Filter this listing down to the lines that contain the word "covering", and copy them.

===

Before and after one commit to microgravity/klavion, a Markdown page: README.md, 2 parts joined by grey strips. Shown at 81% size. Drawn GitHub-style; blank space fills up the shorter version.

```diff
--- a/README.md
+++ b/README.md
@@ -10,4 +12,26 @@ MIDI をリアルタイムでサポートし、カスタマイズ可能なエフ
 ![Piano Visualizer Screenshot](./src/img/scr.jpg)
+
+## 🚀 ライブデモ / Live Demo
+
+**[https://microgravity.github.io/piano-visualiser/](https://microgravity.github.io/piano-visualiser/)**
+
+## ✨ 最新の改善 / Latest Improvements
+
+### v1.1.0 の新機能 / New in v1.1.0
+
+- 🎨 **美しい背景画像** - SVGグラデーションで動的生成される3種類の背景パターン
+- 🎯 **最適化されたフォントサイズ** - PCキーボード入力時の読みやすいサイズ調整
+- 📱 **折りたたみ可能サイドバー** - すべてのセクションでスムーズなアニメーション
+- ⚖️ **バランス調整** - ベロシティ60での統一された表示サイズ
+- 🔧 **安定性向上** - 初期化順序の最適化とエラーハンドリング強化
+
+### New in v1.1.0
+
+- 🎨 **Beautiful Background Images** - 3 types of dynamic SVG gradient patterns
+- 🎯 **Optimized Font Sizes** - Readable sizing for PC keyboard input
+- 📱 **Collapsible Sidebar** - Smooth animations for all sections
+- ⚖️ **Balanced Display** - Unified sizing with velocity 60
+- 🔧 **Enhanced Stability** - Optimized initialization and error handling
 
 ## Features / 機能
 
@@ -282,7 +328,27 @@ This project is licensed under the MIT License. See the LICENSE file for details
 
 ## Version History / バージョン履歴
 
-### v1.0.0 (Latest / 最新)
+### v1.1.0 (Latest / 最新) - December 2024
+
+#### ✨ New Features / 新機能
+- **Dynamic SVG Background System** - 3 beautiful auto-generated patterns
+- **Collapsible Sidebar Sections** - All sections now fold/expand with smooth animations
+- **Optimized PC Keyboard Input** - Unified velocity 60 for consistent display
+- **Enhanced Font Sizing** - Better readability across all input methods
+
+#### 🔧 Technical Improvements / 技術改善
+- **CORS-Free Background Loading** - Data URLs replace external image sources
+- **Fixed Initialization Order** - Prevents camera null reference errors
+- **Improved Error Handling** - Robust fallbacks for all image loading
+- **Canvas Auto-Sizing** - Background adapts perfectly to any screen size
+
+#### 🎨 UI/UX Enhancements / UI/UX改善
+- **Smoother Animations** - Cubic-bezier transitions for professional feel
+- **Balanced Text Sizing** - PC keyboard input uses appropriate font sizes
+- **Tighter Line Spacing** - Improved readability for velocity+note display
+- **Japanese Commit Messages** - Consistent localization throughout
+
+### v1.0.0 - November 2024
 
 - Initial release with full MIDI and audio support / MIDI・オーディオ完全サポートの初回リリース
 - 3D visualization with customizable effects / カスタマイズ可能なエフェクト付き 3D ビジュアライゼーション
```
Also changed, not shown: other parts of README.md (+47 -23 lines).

===

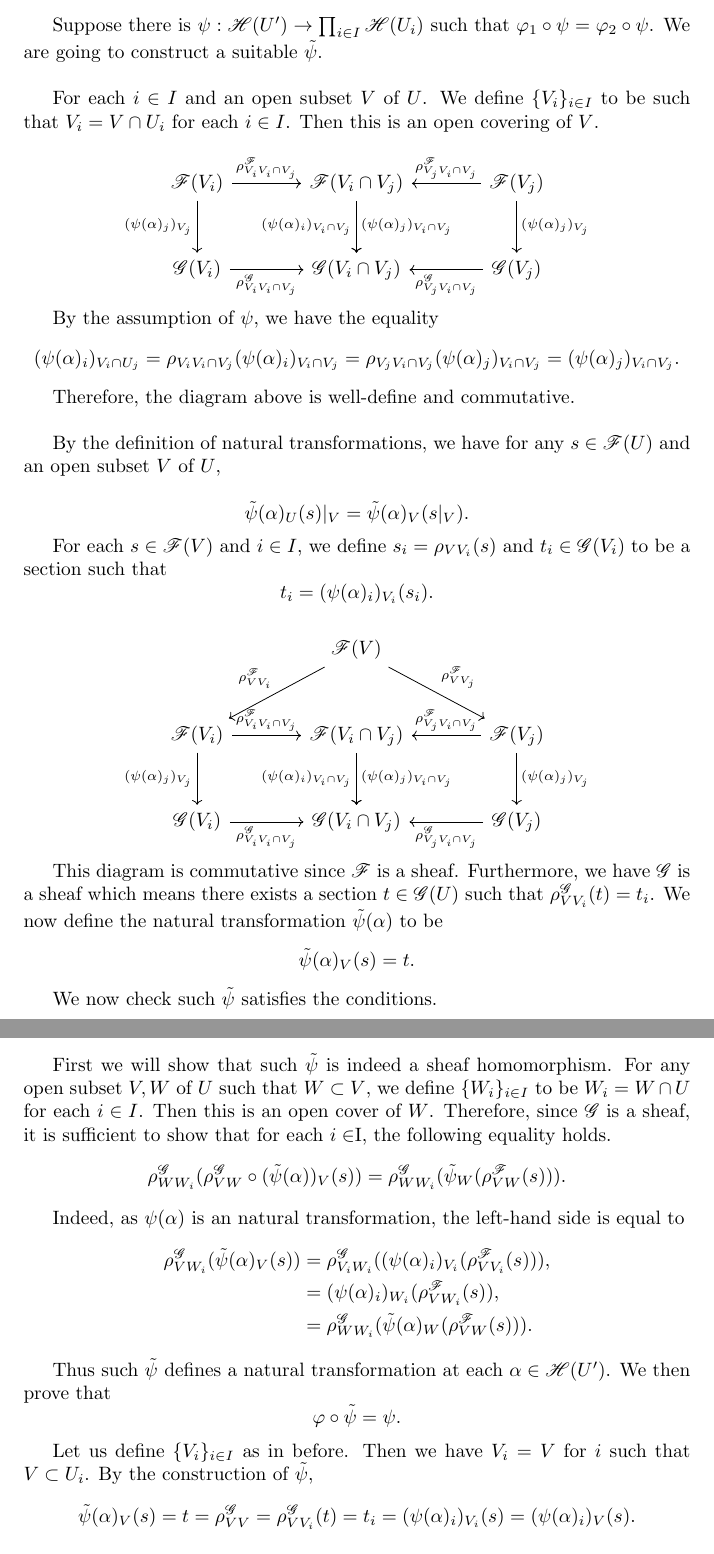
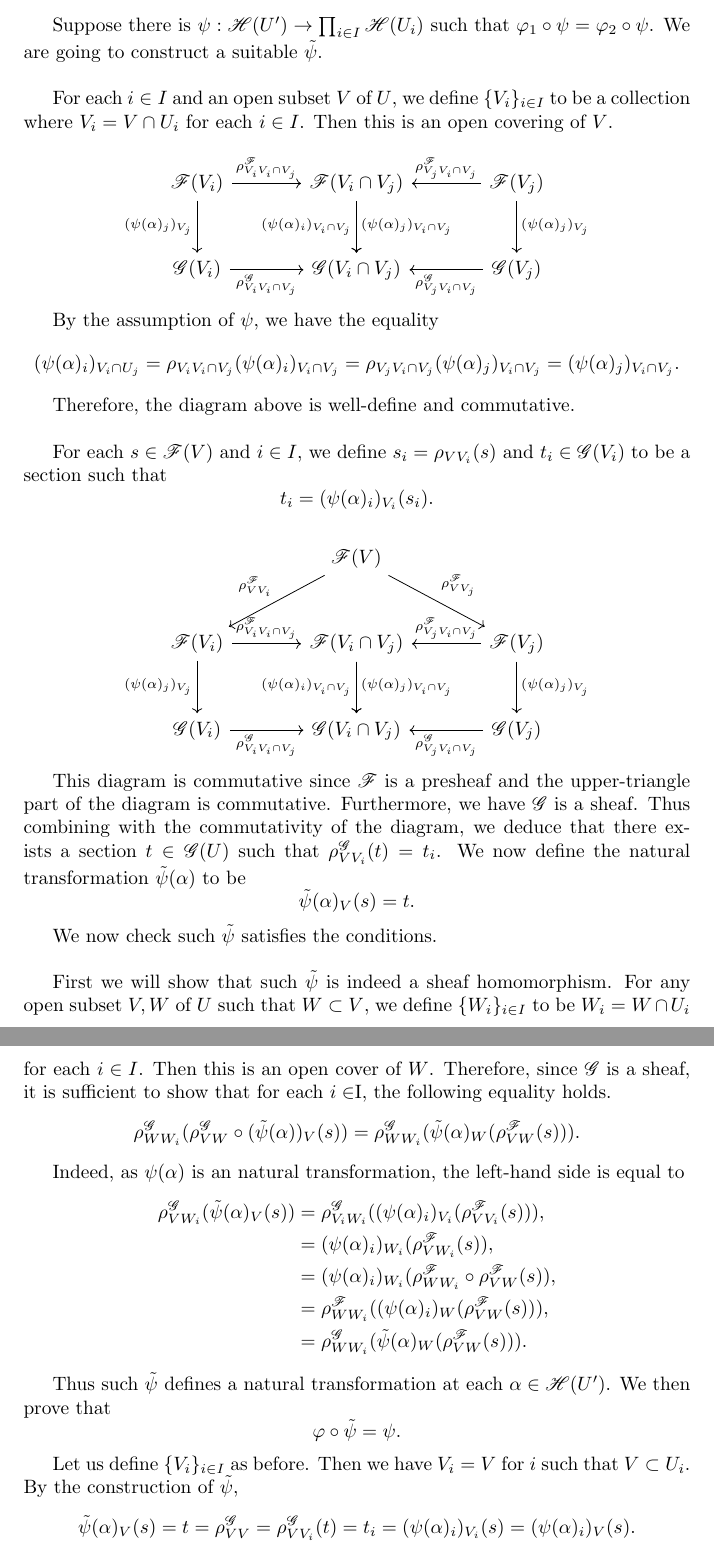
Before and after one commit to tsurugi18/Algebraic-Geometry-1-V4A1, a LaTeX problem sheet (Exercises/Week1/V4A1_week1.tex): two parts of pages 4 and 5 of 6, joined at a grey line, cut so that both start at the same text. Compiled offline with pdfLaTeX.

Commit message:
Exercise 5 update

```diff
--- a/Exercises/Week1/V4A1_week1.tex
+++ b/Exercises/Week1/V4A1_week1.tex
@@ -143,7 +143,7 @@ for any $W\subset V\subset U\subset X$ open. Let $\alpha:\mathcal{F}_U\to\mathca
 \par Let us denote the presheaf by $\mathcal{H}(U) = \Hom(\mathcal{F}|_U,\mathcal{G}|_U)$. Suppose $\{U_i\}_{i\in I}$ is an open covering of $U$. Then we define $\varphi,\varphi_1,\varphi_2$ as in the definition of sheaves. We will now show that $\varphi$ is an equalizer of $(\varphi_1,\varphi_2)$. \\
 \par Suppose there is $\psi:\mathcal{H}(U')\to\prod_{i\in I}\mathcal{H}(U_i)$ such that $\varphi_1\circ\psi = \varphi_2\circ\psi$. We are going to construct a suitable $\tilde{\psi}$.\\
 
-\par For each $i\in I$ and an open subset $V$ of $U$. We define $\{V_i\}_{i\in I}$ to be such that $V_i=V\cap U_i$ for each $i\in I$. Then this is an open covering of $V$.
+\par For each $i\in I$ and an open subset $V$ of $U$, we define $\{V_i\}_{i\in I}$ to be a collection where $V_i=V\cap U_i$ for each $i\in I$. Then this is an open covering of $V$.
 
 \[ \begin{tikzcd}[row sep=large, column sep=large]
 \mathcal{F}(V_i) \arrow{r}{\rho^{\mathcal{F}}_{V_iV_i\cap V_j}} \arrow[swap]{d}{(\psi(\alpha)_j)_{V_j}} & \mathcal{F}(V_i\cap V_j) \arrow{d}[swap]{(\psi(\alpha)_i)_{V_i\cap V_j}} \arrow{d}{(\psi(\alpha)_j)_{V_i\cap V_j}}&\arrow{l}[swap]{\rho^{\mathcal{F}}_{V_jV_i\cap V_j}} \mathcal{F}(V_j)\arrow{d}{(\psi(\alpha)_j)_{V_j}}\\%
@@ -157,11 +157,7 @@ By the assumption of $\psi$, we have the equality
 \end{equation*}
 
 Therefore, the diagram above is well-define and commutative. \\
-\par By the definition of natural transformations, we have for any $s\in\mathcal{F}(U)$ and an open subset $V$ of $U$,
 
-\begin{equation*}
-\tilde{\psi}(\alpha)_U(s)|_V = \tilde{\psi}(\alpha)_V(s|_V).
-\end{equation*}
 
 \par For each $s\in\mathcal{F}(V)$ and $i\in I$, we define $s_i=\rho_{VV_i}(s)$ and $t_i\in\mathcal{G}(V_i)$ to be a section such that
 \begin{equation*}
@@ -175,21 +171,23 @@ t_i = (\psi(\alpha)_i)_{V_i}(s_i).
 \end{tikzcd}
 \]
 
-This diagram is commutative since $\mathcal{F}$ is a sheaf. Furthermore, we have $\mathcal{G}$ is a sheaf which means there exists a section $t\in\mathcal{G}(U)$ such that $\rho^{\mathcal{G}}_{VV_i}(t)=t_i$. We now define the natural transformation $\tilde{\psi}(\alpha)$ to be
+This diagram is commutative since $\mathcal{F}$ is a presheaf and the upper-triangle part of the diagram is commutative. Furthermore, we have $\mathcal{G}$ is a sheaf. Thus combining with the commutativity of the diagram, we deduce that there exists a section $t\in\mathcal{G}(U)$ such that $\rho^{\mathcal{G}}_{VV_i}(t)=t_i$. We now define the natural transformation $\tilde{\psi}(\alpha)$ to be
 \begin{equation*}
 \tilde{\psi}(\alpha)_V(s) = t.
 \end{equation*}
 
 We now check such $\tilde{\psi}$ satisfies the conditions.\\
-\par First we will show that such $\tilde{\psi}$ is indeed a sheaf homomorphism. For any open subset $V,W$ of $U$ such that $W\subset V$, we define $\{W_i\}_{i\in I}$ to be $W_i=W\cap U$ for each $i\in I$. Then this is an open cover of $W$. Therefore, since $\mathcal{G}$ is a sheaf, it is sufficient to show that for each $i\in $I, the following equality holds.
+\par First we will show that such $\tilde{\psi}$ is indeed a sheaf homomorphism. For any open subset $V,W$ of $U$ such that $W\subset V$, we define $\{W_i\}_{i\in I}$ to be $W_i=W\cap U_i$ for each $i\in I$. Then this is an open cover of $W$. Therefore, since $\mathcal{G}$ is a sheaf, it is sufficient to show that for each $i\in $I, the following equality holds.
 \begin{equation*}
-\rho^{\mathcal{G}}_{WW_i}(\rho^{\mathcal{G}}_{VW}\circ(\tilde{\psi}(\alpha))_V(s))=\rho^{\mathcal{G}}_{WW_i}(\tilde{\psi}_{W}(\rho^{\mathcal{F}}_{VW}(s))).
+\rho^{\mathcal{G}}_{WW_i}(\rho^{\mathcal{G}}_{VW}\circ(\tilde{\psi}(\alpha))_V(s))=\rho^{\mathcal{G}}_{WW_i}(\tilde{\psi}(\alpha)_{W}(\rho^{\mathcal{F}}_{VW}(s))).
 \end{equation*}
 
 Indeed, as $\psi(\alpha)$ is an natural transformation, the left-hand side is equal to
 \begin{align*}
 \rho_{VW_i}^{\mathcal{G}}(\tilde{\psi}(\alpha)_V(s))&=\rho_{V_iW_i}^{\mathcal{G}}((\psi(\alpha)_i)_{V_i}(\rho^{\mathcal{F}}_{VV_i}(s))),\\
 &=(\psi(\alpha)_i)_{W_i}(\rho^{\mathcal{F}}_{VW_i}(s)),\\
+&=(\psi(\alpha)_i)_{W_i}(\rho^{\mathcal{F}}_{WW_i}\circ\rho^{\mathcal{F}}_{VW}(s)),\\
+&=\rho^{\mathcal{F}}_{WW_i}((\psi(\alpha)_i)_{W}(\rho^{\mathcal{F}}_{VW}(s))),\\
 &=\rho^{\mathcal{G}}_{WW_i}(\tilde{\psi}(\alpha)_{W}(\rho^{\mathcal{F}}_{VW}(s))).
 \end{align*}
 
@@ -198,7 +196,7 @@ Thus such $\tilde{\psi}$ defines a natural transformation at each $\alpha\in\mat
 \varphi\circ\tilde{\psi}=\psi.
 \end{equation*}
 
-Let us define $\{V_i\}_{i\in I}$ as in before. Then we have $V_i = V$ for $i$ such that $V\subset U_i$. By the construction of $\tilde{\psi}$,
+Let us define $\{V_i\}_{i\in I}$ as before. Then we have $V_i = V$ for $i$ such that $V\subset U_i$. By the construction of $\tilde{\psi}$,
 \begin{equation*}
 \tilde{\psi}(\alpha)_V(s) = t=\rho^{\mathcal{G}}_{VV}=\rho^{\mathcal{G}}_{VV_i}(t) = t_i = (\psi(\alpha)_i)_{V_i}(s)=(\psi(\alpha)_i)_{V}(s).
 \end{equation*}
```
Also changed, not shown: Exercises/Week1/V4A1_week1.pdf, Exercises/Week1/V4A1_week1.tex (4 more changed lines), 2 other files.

===

• Written solution:
 \par Let us denote the presheaf by $\mathcal{H}(U) = \Hom(\mathcal{F}|_U,\mathcal{G}|_U)$. Suppose $\{U_i\}_{i\in I}$ is an open covering of $U$. Then we define $\varphi,\varphi_1,\varphi_2$ as in the definition of sheaves. We will now show that $\varphi$ is an equalizer of $(\varphi_1,\varphi_2)$. \\
-\par For each $i\in I$ and an open subset $V$ of $U$. We define $\{V_i\}_{i\in I}$ to be such that $V_i=V\cap U_i$ for each $i\in I$. Then this is an open covering of $V$.
+\par For each $i\in I$ and an open subset $V$ of $U$, we define $\{V_i\}_{i\in I}$ to be a collection where $V_i=V\cap U_i$ for each $i\in I$. Then this is an open covering of $V$.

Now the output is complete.